→ EXERCISE PROMPT: Word for word, copy out every line of the records, omitting each picture.

Before-and-after page screenshots:
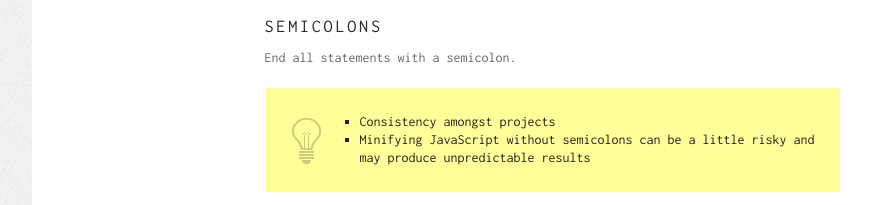
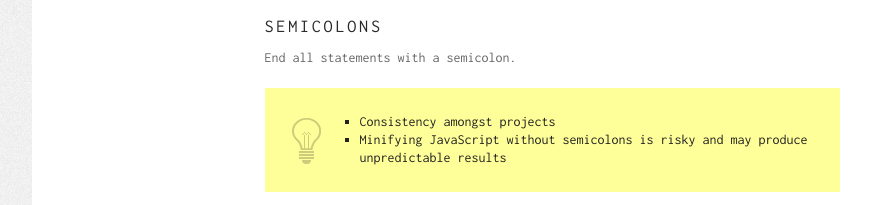
Before and after one commit to mbwolf/styleguide, a plain HTML site: page index.html in a window 1280 px wide. Shown: the part 8100-8305 px from the top of the page, without its empty margins (208-1079 px from the left). Drawn offline with nearby package versions, Linux system fonts and the light colour scheme.

Commit message:
Small content update to JS semicolons section

```diff
--- a/index.html
+++ b/index.html
@@ -527,7 +527,7 @@
           <div class="note">
             <ul>
               <li>Consistency amongst projects</li>
-              <li>Minifying JavaScript without semicolons can be a little risky and may produce unpredictable results</li>
+              <li>Minifying JavaScript without semicolons is risky and may produce unpredictable results</li>
             </ul>
           </div>
           <pre class="wrong">
```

→ RESULT OF THIS TASK:
Before and after one commit to mbwolf/styleguide, a plain HTML site: page index.html in a window 1280 px wide. Shown: the part 8100-8305 px from the top of the page, without its empty margins (208-1079 px from the left). Drawn offline with nearby package versions, Linux system fonts and the light colour scheme.

Commit message:
Small content update to JS semicolons section

```diff
--- a/index.html
+++ b/index.html
@@ -527,7 +527,7 @@
           <div class="note">
             <ul>
               <li>Consistency amongst projects</li>
-              <li>Minifying JavaScript without semicolons can be a little risky and may produce unpredictable results</li>
+              <li>Minifying JavaScript without semicolons is risky and may produce unpredictable results</li>
             </ul>
           </div>
           <pre class="wrong">
```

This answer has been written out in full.